EXERCISE DATA:
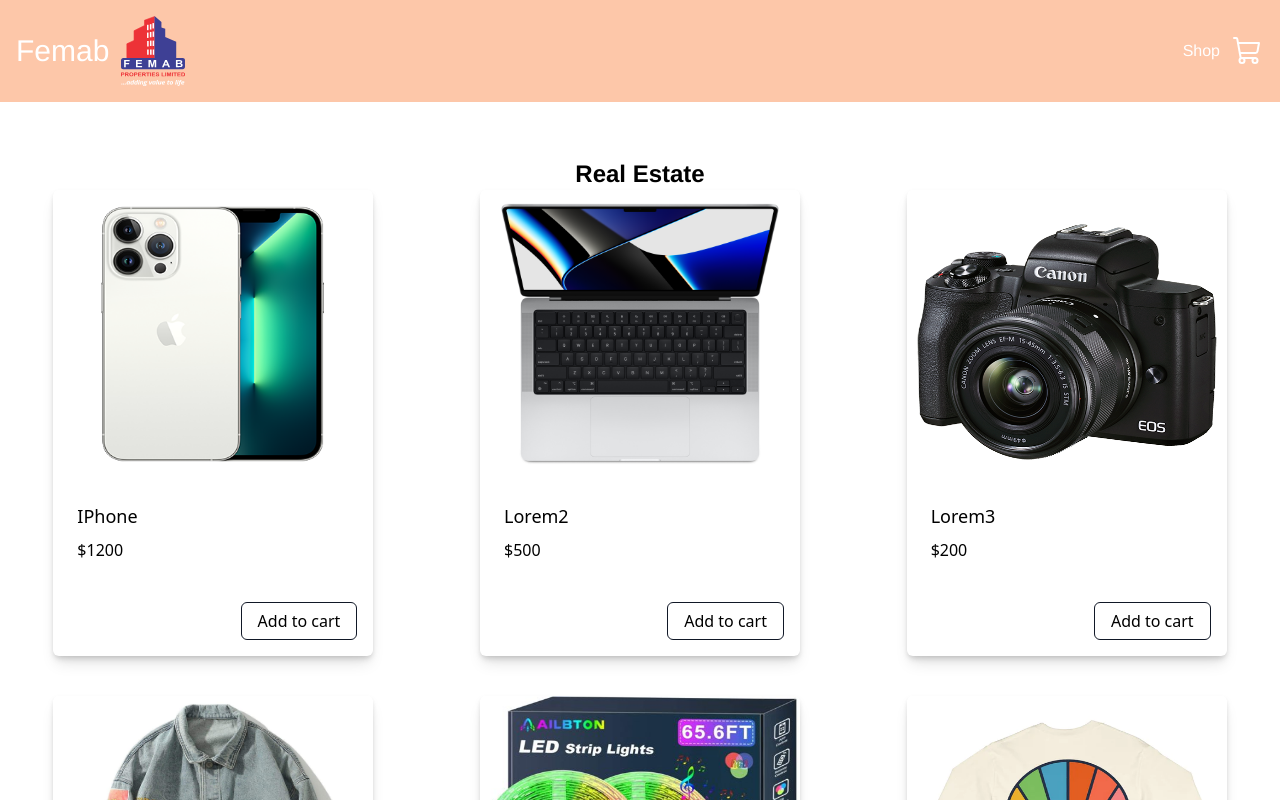
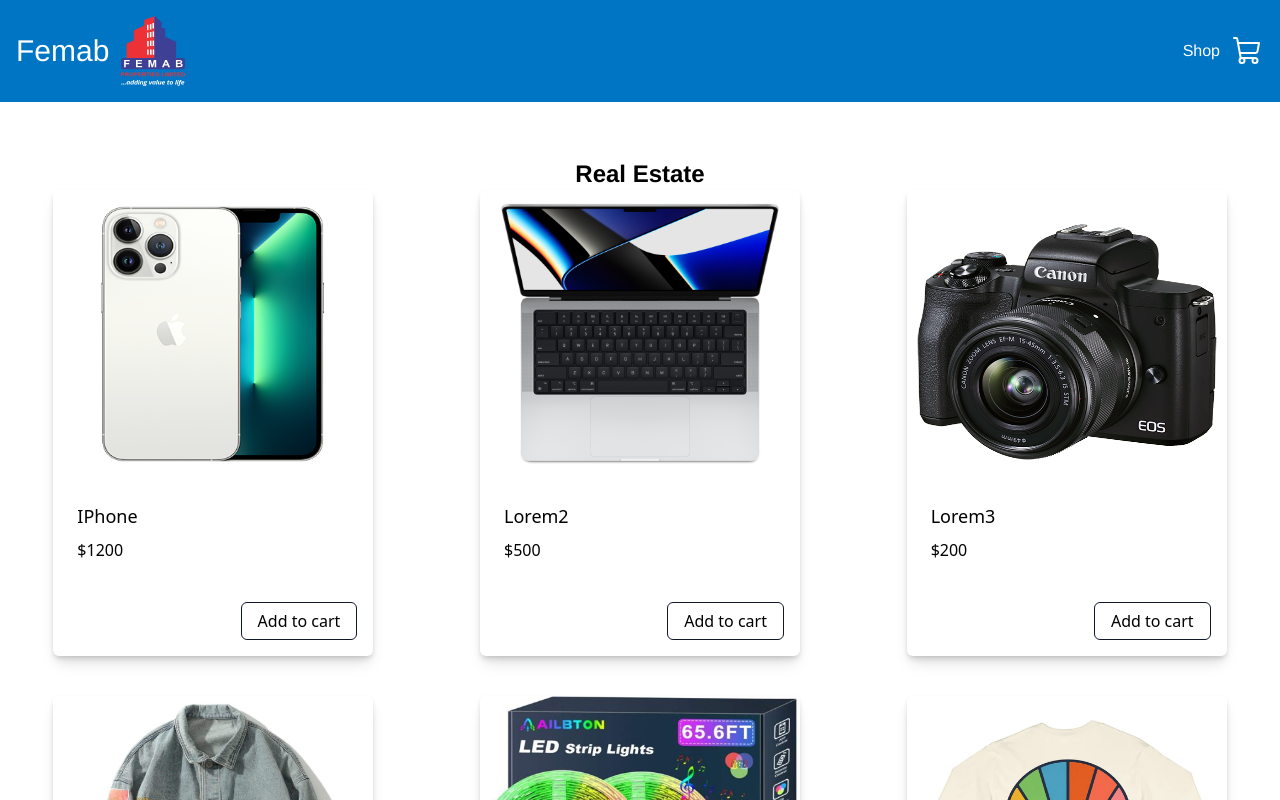
Before and after one commit to AgudaD/E-cart, a React (Vite) app: page / in a window 1280 px wide. Shown: the top 800 px of the page. Built offline with nearby package versions, Linux system fonts and the light colour scheme; a web font is replaced by a local one.

Commit message:
new commit

```diff
--- a/src/components/Navbar.jsx
+++ b/src/components/Navbar.jsx
@@ -4,7 +4,7 @@
 
 const Navbar = () => {
   return (
-    <div className="bg-[#FDC7A9] text-white flex justify-between items-center p-4 font-helvetica">
+    <div className="bg-[#0075C4] text-white flex justify-between items-center p-4 font-helvetica">
       <div className="flex items-center gap-3">
         <p className="text-3xl">Femab</p>
         <img src={logo} alt="" className="w-16" />
```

ACTIVITY:
If a line in the entries contains the word "Navbar", copy that line out.

YOUR RESPONSE:
--- a/src/components/Navbar.jsx
+++ b/src/components/Navbar.jsx
 const Navbar = () => {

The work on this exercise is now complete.